- [Assigned task]
Before you reproduce the entries that follow, strip out any image they contain and keep the rest exact.

──────────

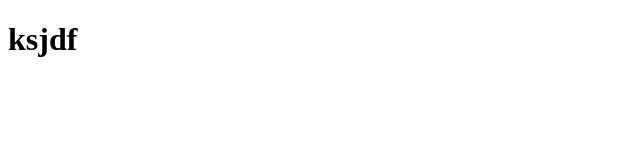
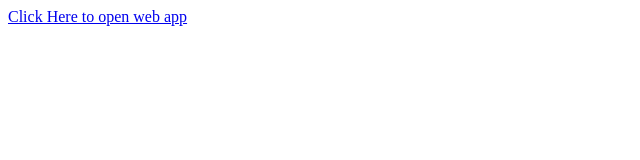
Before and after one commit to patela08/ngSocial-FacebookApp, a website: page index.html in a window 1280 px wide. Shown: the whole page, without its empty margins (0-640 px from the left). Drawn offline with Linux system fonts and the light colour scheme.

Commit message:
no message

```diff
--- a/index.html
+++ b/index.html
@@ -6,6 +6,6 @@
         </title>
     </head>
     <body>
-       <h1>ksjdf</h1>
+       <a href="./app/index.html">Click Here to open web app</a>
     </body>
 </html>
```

──────────

- [Task response]
Before and after one commit to patela08/ngSocial-FacebookApp, a website: page index.html in a window 1280 px wide. Shown: the whole page, without its empty margins (0-640 px from the left). Drawn offline with Linux system fonts and the light colour scheme.

Commit message:
no message

```diff
--- a/index.html
+++ b/index.html
@@ -6,6 +6,6 @@
         </title>
     </head>
     <body>
-       <h1>ksjdf</h1>
+       <a href="./app/index.html">Click Here to open web app</a>
     </body>
 </html>
```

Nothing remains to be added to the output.